Assigned task:
Tally the lines in these records that hold the string "addEventListener", and reply with the number alone.

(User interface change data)
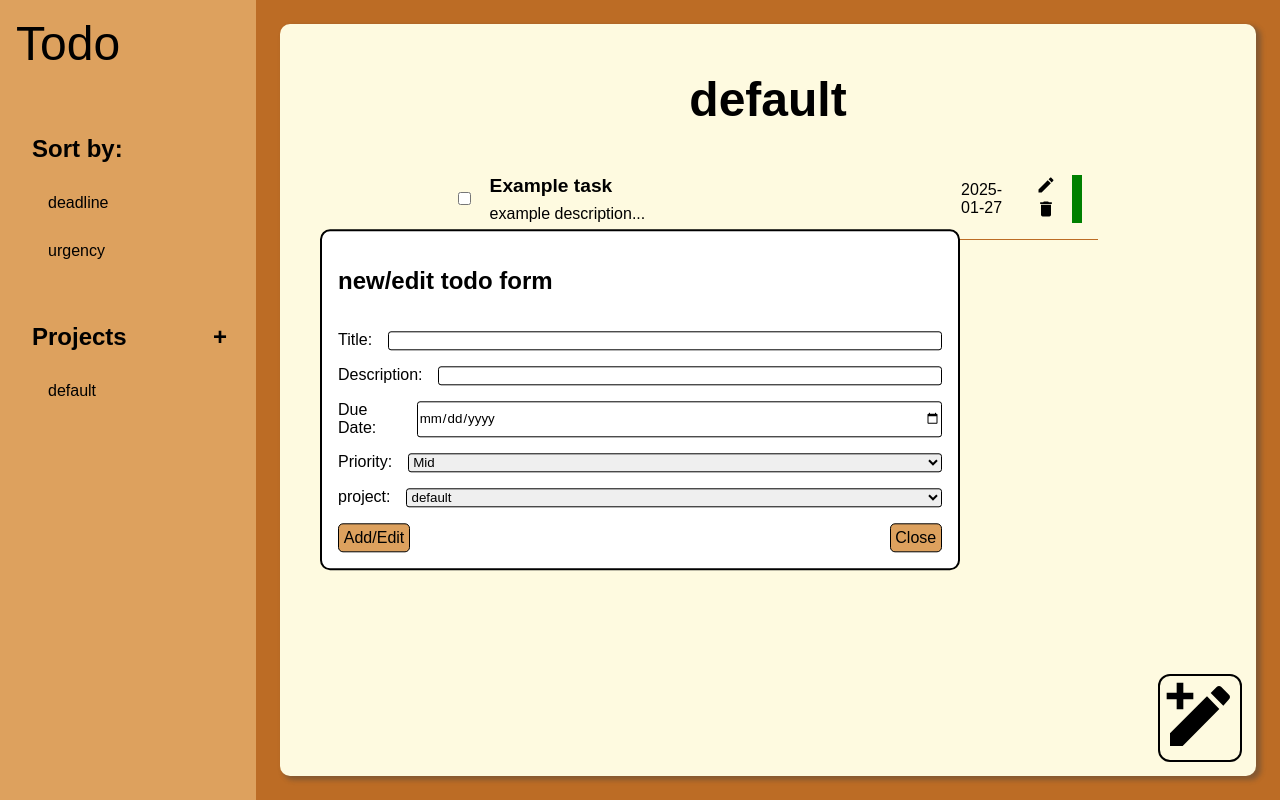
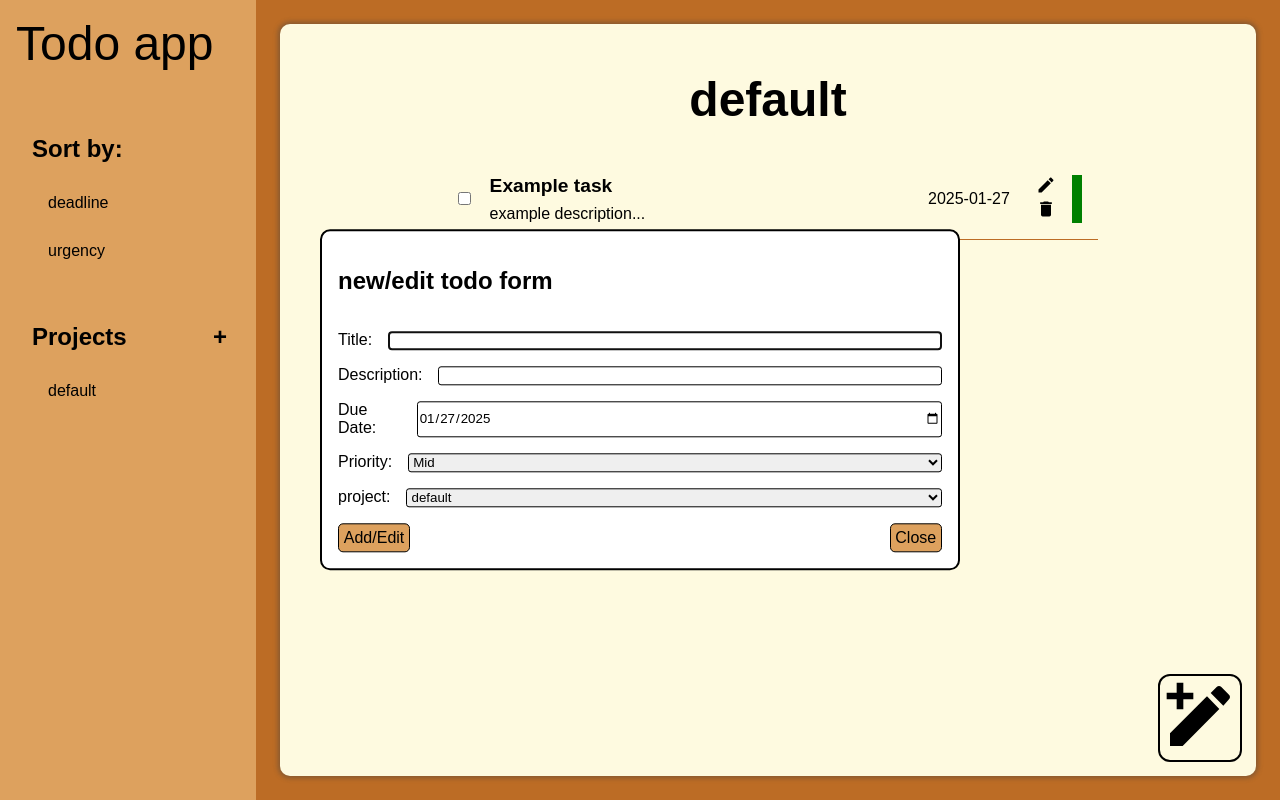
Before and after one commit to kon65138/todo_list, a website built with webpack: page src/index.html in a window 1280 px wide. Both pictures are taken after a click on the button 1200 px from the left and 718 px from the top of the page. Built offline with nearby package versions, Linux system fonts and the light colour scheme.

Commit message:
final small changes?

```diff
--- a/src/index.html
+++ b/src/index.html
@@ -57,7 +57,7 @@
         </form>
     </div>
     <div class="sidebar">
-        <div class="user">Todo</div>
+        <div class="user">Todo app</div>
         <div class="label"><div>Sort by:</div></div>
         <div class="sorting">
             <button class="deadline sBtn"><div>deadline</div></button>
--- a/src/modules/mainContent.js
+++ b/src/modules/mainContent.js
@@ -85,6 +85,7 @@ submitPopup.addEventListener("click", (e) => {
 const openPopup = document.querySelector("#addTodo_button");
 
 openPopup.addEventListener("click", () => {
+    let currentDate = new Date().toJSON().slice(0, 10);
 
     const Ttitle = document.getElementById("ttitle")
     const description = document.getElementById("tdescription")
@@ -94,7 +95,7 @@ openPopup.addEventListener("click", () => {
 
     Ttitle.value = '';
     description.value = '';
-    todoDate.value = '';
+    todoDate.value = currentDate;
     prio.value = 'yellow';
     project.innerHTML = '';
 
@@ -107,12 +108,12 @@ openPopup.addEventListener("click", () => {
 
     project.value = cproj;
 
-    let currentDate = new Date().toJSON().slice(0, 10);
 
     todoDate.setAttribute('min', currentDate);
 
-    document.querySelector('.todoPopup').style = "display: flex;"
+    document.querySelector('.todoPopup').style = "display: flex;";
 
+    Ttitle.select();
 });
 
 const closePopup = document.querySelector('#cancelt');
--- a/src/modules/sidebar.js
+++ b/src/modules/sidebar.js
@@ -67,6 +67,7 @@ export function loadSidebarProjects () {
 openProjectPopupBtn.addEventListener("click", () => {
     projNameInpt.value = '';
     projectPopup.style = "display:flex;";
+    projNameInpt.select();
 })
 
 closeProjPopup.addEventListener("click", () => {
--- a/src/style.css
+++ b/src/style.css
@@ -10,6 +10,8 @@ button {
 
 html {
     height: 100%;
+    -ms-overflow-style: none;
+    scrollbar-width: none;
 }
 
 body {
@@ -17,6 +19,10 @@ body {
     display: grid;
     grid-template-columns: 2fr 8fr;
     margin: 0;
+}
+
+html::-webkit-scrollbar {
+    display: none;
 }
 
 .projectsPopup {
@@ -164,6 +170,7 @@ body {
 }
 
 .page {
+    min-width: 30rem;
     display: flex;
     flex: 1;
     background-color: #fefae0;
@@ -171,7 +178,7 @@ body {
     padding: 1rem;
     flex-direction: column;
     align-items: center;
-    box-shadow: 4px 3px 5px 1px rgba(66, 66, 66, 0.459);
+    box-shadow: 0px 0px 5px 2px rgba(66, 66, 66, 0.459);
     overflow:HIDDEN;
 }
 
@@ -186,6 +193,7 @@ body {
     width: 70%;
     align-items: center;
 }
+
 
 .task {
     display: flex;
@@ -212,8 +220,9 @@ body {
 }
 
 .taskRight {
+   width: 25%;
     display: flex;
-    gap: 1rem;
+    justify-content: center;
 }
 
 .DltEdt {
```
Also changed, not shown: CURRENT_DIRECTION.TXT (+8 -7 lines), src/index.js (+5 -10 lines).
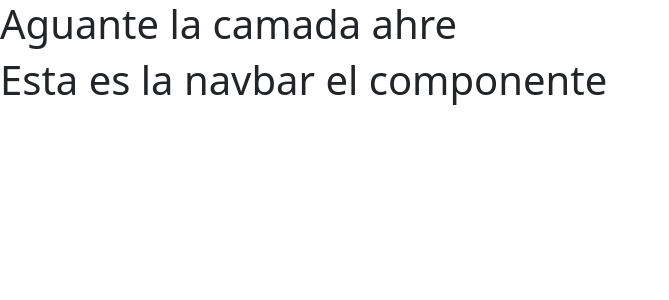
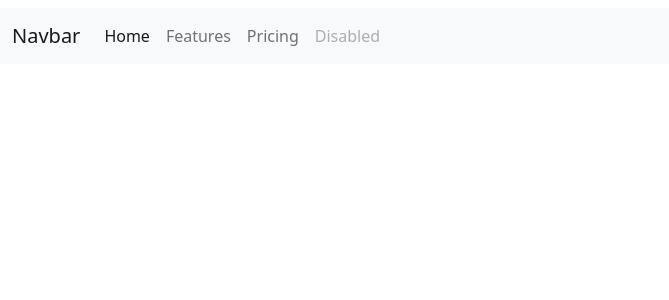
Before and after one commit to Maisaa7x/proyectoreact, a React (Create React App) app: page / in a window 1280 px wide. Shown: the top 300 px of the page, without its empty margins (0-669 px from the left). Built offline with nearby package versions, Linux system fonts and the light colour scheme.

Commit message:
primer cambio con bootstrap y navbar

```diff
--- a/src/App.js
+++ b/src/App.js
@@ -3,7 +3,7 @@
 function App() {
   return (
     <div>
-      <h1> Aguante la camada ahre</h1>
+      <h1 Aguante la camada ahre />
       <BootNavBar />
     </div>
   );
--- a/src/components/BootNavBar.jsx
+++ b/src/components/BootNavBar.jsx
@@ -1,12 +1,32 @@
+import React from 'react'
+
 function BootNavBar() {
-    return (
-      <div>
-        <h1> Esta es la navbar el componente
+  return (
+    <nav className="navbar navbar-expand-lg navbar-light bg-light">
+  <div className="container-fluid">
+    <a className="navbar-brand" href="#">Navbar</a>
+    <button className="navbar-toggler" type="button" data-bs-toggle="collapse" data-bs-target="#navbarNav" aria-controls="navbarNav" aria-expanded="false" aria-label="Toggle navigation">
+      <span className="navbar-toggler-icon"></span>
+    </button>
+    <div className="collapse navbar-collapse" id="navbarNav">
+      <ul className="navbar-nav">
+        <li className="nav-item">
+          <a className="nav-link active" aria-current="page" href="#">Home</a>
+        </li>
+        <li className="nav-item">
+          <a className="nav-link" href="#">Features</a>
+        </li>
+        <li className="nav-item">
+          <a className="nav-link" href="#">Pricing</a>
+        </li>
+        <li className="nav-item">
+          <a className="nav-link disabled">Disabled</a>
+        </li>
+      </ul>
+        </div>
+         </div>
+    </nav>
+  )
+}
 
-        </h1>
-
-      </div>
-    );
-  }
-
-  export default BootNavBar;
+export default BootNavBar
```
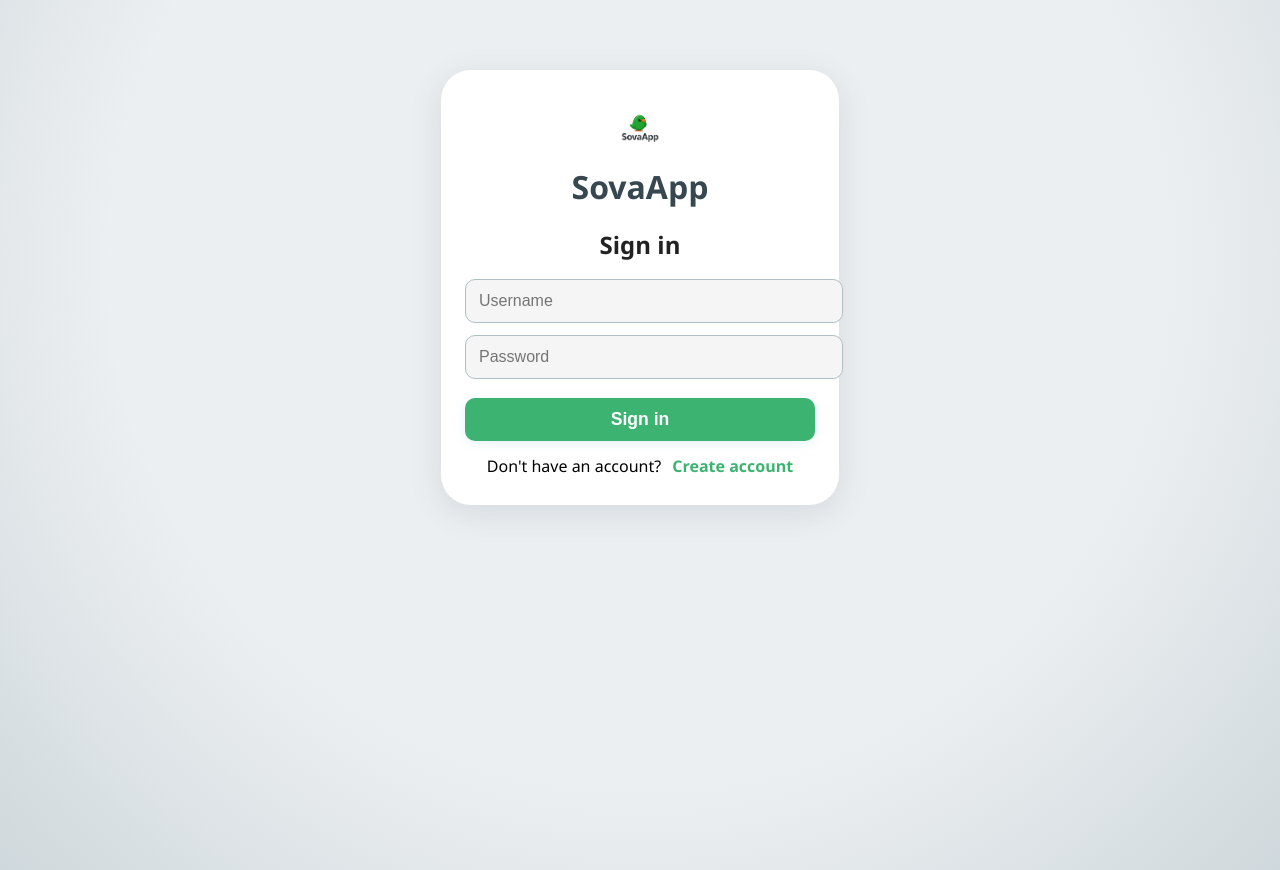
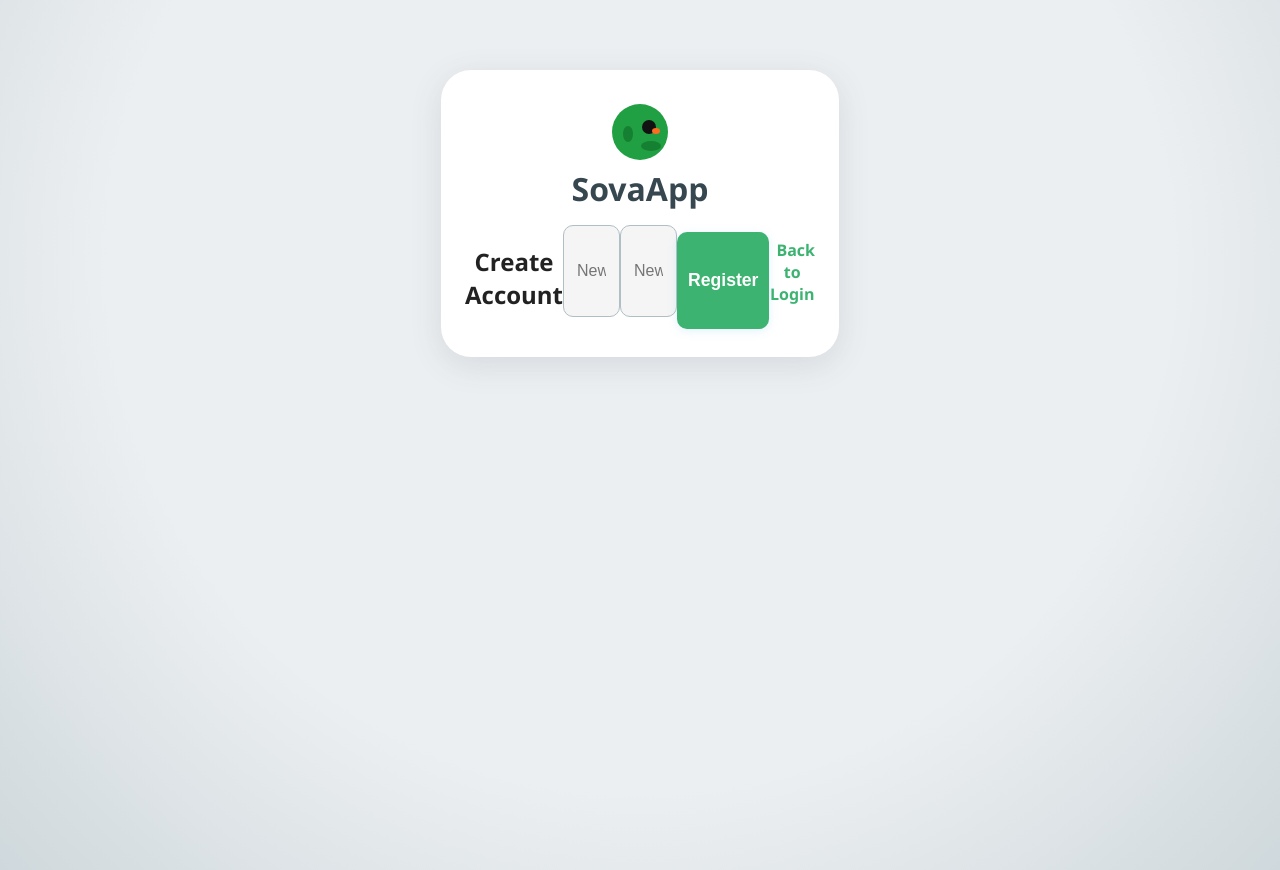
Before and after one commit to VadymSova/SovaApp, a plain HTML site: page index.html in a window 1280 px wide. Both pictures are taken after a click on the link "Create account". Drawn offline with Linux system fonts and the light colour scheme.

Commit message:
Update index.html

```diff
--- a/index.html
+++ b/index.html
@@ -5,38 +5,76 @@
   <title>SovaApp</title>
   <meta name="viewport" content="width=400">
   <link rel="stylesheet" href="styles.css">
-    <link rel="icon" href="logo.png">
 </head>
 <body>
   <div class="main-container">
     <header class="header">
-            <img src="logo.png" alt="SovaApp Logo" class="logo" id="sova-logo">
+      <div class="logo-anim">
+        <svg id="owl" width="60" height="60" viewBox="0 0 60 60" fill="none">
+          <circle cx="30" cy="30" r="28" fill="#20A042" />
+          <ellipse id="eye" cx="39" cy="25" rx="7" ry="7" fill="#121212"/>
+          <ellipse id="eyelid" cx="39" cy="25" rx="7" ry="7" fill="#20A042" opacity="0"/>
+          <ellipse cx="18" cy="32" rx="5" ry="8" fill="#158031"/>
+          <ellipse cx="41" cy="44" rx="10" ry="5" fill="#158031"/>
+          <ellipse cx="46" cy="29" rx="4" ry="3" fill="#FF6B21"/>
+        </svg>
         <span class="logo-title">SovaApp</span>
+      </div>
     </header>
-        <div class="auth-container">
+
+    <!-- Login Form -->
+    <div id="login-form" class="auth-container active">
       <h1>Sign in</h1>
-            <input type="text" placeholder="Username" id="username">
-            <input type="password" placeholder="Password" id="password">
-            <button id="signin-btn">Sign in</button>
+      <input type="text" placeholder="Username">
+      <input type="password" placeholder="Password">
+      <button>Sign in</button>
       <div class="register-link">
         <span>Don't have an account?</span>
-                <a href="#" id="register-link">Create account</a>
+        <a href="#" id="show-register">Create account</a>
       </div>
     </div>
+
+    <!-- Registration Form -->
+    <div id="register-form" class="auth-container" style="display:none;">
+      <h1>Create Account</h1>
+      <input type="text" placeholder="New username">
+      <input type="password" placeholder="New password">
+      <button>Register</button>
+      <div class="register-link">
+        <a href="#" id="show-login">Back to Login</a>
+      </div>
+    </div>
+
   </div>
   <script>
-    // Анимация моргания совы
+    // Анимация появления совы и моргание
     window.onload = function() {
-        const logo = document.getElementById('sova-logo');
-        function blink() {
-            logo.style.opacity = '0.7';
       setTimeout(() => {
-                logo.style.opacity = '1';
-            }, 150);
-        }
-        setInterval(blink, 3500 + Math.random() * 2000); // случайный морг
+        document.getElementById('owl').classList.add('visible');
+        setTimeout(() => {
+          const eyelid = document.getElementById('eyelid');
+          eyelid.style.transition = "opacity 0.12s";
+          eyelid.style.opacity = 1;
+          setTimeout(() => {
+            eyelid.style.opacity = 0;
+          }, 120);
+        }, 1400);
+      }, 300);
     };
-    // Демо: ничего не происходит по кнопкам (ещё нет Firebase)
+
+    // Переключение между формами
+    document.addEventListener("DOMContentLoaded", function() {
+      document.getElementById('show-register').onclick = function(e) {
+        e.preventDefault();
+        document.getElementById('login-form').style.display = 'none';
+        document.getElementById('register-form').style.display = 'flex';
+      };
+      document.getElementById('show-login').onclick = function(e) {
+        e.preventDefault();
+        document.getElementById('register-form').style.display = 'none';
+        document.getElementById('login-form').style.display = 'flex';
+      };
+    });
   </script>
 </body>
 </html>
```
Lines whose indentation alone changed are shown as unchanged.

Output:
7